MATERIAL PROVIDED START
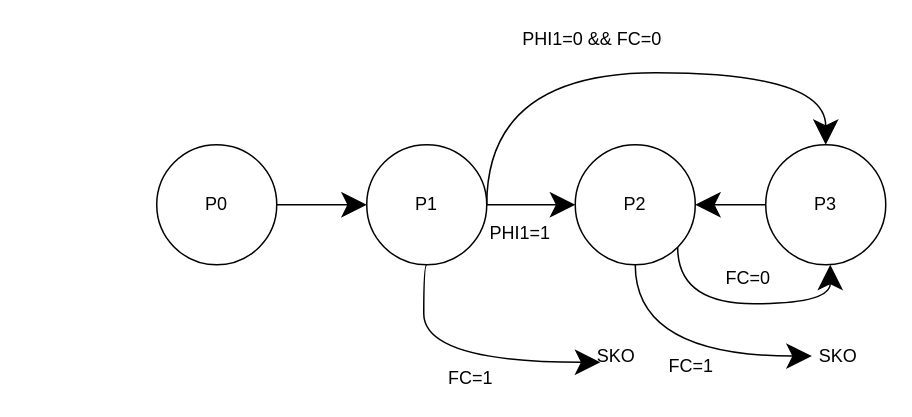
Before: Graph DS 1.drawio in TimurQQ/Workshop, a draw.io diagram. Source tidied: cells renumbered, new cells numbered last; positions are measured from the earlier drawing's top-left corner, leaving out a move shared by most shapes. Both pictures are drawn from the tidied source at 150%, with x=0, y=0 at pixel (156, 26).
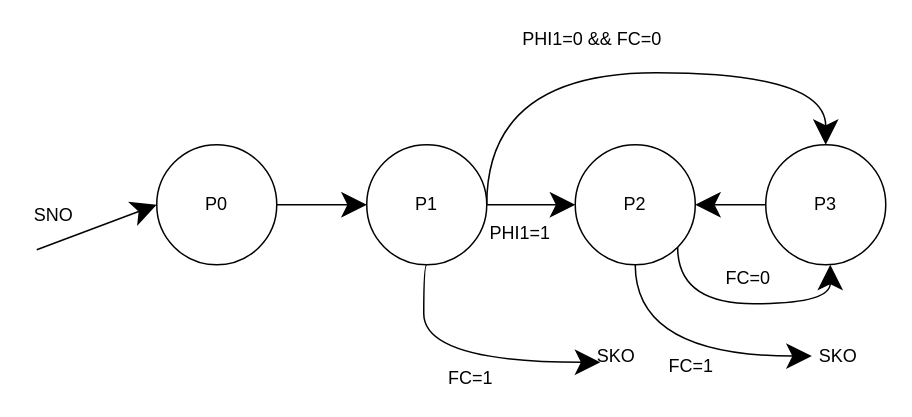
The same page after the edit.

The change refers to these unchanged cells:
```xml
<mxCell id="2" value="P0" style="ellipse;whiteSpace=wrap;html=1;hachureGap=4;" parent="1" vertex="1">
  <mxGeometry y="79" width="80" height="80" as="geometry" />
</mxCell>
```

Diff of the diagram source:
```diff
@@
+    <mxCell id="20" style="endArrow=classic;html=1;rounded=0;startSize=14;endSize=14;sourcePerimeterSpacing=8;targetPerimeterSpacing=8;curved=1;entryX=0;entryY=0.5;entryDx=0;entryDy=0;" parent="1" edge="1" target="2">
+      <mxGeometry relative="1" as="geometry">
+        <mxPoint x="-80" y="149" as="sourcePoint" />
+      </mxGeometry>
+    </mxCell>
+    <mxCell id="21" value="SNO" style="text;html=1;align=center;verticalAlign=middle;strokeColor=none;fillColor=none;hachureGap=4;" parent="1" vertex="1">
+      <mxGeometry x="-87" y="117" width="36" height="18" as="geometry" />
+    </mxCell>
```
MATERIAL PROVIDED END
EXERCISE AIM =>
All of the data must be set down exactly, with no pictures included.

TASK RESPONSE =>
Before: Graph DS 1.drawio in TimurQQ/Workshop, a draw.io diagram. Source tidied: cells renumbered, new cells numbered last; positions are measured from the earlier drawing's top-left corner, leaving out a move shared by most shapes. Both pictures are drawn from the tidied source at 150%, with x=0, y=0 at pixel (156, 26).
The same page after the edit.

The change refers to these unchanged cells:
```xml
<mxCell id="2" value="P0" style="ellipse;whiteSpace=wrap;html=1;hachureGap=4;" parent="1" vertex="1">
  <mxGeometry y="79" width="80" height="80" as="geometry" />
</mxCell>
```

Diff of the diagram source:
```diff
@@
+    <mxCell id="20" style="endArrow=classic;html=1;rounded=0;startSize=14;endSize=14;sourcePerimeterSpacing=8;targetPerimeterSpacing=8;curved=1;entryX=0;entryY=0.5;entryDx=0;entryDy=0;" parent="1" edge="1" target="2">
+      <mxGeometry relative="1" as="geometry">
+        <mxPoint x="-80" y="149" as="sourcePoint" />
+      </mxGeometry>
+    </mxCell>
+    <mxCell id="21" value="SNO" style="text;html=1;align=center;verticalAlign=middle;strokeColor=none;fillColor=none;hachureGap=4;" parent="1" vertex="1">
+      <mxGeometry x="-87" y="117" width="36" height="18" as="geometry" />
+    </mxCell>
```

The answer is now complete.